_WORK TO BE COMPLETED_
What lines below contain the string "hover"? List them all.

─── INPUT DATA ───

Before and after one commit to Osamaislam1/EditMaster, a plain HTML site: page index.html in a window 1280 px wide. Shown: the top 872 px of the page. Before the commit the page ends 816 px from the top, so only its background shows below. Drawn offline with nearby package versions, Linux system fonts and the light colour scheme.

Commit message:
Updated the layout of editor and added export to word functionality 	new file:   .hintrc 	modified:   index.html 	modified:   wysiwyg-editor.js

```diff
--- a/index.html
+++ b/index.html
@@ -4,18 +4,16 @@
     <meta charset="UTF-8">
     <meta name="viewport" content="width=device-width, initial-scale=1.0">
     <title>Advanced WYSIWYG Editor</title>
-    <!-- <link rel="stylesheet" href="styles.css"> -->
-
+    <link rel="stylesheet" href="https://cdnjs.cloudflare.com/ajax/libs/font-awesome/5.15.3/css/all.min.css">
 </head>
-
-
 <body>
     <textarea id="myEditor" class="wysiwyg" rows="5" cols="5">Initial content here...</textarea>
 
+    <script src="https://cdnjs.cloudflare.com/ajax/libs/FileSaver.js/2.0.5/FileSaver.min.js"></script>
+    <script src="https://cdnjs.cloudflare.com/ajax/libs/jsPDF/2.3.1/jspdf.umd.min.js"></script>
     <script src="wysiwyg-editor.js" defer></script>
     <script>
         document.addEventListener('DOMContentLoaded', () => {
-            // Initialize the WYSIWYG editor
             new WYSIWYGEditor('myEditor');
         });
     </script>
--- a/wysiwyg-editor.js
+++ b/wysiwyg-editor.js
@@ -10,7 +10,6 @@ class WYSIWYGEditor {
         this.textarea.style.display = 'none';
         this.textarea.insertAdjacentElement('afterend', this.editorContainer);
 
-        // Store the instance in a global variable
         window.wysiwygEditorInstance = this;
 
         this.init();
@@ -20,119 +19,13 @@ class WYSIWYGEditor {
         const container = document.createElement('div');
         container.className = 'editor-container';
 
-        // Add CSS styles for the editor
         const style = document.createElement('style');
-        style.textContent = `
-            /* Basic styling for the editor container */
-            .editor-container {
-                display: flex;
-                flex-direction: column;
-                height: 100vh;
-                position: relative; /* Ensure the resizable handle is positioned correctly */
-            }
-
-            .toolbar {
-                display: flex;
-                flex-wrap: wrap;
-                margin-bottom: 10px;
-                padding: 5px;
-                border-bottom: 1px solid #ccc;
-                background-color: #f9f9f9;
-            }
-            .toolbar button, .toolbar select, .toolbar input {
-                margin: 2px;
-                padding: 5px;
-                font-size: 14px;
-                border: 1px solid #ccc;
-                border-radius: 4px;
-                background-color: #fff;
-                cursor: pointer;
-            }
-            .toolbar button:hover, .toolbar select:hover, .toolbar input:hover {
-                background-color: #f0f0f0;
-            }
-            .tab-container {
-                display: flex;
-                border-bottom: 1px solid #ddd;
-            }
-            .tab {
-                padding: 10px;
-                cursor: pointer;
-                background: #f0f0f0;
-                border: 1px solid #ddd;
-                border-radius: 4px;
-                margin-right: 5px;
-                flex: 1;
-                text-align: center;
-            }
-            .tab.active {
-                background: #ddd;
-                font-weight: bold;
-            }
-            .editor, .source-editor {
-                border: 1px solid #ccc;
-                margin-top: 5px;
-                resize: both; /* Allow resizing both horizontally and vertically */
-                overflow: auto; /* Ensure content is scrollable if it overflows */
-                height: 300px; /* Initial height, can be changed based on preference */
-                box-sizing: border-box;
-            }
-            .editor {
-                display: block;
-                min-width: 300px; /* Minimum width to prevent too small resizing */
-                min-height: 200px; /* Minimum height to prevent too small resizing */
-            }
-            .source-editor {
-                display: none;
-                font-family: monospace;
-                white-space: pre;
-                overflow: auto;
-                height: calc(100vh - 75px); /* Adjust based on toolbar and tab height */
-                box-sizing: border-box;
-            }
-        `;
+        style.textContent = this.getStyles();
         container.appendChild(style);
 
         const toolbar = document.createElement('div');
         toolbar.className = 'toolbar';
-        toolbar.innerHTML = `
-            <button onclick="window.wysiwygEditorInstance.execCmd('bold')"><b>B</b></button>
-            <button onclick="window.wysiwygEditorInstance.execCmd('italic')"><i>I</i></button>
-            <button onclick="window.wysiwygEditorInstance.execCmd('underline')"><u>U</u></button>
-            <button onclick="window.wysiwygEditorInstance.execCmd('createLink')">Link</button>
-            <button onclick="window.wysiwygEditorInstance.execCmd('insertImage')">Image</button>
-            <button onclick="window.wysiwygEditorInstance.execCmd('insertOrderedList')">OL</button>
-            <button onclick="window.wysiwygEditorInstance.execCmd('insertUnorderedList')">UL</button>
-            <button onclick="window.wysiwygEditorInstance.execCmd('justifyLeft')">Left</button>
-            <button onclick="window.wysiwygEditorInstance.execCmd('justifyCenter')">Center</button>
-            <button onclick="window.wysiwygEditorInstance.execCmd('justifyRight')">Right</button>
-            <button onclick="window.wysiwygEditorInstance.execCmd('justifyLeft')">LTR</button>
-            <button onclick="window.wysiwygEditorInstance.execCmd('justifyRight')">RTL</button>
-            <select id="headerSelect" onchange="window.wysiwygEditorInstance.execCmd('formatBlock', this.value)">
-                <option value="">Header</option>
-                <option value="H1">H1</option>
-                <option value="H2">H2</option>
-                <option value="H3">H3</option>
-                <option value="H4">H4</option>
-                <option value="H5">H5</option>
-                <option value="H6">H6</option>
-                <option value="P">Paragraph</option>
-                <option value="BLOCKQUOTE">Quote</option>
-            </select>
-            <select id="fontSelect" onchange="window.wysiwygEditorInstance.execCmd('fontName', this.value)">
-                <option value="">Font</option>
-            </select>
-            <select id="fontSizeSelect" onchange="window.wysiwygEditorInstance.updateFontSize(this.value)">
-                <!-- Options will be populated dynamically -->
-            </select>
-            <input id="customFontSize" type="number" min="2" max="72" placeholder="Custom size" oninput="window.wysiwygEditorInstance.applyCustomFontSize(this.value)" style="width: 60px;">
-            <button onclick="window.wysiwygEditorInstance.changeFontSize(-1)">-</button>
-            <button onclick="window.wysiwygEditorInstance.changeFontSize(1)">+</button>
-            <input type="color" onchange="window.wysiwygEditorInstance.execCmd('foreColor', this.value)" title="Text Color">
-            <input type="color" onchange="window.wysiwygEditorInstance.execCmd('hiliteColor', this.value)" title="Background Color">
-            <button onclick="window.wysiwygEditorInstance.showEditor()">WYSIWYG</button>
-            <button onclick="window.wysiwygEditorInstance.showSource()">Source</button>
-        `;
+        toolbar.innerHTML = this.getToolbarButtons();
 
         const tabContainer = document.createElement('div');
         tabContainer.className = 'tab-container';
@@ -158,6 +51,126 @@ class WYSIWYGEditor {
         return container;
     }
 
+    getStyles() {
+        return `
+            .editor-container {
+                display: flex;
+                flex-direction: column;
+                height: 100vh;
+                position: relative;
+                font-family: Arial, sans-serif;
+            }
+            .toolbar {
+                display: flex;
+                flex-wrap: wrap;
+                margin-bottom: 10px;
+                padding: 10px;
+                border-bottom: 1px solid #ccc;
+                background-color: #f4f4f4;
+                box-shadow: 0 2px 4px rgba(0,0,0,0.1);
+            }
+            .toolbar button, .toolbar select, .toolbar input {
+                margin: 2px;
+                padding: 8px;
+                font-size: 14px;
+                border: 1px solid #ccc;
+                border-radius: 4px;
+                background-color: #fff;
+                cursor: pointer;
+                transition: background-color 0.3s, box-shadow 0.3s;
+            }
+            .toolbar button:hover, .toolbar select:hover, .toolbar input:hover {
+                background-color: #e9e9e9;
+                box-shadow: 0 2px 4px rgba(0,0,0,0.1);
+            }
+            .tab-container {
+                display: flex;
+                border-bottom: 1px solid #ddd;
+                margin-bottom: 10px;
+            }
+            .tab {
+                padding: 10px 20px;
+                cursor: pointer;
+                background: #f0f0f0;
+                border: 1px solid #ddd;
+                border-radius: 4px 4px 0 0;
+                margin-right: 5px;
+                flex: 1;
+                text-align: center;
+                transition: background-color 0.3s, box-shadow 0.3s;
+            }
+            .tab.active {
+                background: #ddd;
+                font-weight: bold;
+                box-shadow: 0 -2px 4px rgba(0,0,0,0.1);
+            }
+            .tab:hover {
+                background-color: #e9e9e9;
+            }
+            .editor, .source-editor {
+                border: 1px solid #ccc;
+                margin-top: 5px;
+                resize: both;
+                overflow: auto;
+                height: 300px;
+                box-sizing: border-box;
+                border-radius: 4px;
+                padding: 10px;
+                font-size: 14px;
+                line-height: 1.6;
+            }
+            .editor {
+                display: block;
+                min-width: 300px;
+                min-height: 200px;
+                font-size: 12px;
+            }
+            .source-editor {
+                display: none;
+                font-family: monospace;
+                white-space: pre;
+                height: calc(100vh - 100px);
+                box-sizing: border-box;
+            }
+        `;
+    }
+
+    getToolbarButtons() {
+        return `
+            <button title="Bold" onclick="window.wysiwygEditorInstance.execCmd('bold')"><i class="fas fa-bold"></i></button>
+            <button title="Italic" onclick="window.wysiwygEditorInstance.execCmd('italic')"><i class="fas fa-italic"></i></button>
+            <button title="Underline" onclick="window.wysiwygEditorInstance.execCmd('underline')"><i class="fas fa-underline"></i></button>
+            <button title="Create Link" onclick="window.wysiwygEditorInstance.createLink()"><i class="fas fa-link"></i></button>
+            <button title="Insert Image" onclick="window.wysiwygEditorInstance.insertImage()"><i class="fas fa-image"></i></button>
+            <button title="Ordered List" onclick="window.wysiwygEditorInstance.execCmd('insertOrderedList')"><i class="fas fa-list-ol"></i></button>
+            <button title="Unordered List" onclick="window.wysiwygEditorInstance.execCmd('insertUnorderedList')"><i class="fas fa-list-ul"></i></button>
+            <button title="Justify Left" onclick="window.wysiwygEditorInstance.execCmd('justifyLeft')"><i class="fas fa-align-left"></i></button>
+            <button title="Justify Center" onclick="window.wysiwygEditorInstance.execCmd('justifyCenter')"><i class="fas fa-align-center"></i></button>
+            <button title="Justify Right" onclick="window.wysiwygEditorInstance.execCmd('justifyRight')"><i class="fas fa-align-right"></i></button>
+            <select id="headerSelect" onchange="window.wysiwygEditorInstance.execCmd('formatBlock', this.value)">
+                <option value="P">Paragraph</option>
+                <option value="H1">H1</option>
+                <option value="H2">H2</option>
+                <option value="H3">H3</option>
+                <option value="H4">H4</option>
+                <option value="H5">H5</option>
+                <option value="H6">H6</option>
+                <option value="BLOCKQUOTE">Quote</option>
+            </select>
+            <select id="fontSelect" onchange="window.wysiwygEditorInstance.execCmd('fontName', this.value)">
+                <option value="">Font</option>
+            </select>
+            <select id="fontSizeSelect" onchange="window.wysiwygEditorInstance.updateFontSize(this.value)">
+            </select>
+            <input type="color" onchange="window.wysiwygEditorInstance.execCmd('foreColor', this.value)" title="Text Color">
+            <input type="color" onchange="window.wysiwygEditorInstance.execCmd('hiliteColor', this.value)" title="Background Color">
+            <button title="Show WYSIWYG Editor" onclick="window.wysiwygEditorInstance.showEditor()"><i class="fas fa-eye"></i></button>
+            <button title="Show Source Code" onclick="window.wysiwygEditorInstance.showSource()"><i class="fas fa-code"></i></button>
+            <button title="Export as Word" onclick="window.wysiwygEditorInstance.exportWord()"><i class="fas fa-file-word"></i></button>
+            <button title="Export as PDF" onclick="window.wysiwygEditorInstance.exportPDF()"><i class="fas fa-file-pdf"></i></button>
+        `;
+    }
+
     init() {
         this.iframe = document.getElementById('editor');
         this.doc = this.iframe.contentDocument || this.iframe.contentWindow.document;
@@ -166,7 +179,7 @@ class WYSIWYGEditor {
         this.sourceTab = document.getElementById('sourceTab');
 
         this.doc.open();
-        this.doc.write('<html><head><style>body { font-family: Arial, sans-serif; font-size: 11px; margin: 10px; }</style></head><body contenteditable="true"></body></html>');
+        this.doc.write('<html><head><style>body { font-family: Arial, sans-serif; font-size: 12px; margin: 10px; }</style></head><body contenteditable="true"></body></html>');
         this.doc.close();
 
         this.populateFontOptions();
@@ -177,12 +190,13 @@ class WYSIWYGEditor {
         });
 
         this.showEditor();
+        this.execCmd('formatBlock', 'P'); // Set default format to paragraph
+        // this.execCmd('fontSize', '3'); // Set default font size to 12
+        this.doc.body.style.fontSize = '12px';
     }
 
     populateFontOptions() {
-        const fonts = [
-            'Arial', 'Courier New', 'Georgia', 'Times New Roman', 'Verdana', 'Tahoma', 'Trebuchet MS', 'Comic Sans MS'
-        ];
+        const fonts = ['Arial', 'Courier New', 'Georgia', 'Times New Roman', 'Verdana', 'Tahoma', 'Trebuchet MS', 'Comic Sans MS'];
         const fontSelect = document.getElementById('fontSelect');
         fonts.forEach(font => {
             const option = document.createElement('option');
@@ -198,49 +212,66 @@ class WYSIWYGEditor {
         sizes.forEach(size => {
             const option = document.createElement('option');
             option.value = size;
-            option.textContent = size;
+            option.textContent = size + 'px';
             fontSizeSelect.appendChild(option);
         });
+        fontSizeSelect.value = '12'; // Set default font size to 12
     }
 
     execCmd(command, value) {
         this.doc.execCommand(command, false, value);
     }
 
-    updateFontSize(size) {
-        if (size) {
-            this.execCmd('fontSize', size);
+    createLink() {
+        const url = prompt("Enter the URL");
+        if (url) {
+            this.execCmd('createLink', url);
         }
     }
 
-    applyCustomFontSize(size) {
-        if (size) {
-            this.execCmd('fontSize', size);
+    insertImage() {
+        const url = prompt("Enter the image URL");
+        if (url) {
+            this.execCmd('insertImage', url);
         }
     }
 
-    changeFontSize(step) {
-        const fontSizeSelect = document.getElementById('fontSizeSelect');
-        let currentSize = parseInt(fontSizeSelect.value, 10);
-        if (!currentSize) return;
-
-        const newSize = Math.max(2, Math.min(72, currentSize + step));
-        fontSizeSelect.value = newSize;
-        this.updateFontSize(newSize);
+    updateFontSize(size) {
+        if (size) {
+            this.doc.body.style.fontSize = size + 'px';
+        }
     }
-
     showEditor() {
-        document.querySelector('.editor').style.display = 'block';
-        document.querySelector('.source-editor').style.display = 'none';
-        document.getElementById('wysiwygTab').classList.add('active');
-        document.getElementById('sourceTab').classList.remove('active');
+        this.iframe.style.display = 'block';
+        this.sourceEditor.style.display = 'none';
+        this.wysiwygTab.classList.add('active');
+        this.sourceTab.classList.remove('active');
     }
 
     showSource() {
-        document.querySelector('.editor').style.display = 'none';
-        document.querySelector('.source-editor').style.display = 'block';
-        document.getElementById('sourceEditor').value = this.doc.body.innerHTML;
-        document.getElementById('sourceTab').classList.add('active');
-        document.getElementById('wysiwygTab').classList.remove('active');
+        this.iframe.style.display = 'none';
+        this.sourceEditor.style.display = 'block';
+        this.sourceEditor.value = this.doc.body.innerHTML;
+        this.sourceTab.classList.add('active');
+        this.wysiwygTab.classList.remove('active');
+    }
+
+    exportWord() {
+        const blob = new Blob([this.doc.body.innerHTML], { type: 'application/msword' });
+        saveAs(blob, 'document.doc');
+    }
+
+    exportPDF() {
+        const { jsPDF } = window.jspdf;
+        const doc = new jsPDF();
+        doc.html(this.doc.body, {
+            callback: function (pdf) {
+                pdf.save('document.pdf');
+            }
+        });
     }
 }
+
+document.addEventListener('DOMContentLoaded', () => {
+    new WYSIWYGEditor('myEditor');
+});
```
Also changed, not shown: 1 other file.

───

_ANSWER SECTION_
-            .toolbar button:hover, .toolbar select:hover, .toolbar input:hover {
+            .toolbar button:hover, .toolbar select:hover, .toolbar input:hover {
+            .tab:hover {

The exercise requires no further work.